The Nix – Nathan Hill.
My brother-in-reading Dave V. received two copies of this book over the holidays. He was generous enough to pass one of them my way. Quite the gesture, which I appreciate immensely!
This is a great book. It’s also one of those books that makes me mad, as it is Hill’s first full-length novel. How can people write something this brilliant on their first effort? I’ve tried a couple half-assed attempts to write lengthy stories over the past 10 years and the results have been thoroughly embarrassing. And this guy rips off something like this. Man…
Anyway, as I said, it’s really good. It is built on a mother-son relationship that broke in the late 1970s and was forced back together 30 years later by a series of crazy incidents. The biggest being the mother, Faye, threw handfuls of gravel in the face of a presidential candidate and became public enemy #1 in the political/culture wars that drive our media. Although son Samuel had not seen or talked to Faye since she walked out on the family when he was 11, he is contacted by her attorney in hopes that he will write a letter on her behalf for the judge in charge of the case.
That sets off a path of discovery for Samuel, who slowly pulls out the details of his mother’s life, back to her high school days in Iowa, through her first tumultuous month at college in Chicago, which coincided with the 1968 Democratic convention. We also learn about Samuel’s childhood, and a pair of powerful relationships that have haunted him deep into his adulthood. Eventually Faye hops on the path of discovery, traveling to Norway to discover the secrets of her father’s youth. The seeds for our own foibles and failures were often sewn long before our births.

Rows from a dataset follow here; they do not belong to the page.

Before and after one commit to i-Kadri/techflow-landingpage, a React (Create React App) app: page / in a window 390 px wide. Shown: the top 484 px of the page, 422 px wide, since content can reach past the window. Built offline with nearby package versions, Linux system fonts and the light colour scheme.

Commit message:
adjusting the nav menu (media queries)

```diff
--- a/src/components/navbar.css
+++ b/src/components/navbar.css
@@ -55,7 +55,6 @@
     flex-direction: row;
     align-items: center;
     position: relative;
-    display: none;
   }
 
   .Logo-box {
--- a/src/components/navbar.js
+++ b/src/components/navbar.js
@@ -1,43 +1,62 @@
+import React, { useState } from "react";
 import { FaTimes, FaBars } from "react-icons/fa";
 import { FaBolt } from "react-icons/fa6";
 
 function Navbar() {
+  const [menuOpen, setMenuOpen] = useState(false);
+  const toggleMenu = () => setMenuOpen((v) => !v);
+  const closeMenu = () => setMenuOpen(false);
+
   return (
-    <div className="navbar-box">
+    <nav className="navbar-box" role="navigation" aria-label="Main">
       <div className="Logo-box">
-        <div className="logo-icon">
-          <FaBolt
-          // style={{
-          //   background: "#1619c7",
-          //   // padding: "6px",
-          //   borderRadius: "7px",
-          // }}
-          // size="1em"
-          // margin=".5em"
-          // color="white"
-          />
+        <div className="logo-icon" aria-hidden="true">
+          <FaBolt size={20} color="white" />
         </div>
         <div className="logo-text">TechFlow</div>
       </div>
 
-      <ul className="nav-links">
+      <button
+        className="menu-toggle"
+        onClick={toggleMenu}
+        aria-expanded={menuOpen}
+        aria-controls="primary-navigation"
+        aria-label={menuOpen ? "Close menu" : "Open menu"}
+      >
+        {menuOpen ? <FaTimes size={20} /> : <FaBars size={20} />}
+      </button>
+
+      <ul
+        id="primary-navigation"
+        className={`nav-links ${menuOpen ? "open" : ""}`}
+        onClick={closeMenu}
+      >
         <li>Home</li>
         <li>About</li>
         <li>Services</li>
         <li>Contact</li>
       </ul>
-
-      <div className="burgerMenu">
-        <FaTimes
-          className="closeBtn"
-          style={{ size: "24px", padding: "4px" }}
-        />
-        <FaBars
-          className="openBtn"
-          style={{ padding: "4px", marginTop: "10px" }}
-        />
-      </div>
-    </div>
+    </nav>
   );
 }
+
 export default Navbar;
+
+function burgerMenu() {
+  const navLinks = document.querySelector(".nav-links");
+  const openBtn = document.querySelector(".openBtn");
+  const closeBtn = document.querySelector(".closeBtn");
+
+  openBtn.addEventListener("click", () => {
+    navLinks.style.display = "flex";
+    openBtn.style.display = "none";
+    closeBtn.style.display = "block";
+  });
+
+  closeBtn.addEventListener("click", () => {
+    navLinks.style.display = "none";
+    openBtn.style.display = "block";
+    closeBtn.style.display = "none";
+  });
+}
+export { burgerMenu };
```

There are stretches of brilliance here. Hill balances humor, absurdity, and profundity well. The current sections of the book correctly foresaw the ridiculousness of the Trump era. And I found his exploration of the reasons why and process through which people choose to isolate themselves from others interesting.
Great books should connect with and force you to consider your own life. The Nix certainly struck a chord with me. My family history is quite different than that of Samuel and Faye’s. But I was a child of separation in the 1970s and divorce in the early 1980s, so I do feel some common threads between my experience and the book. With both of my biological parents dead, that lends a bigger mystery to questions I never asked, either because I was too young or just wasn’t interested at the time. I don’t know, if my mom was still alive or if I had a better relationship with my dad, if I would ask some of the questions this book prompted. I could sympathize with many of the issues Samuel and Faye sought to answer, though.
The Nix is tremendous. It’s popular fiction with a healthy dollop of literary depth. It measures up nicely with books by Lethem, Franzen, Eggers, and Chabon that are in a similar stylistic pocket.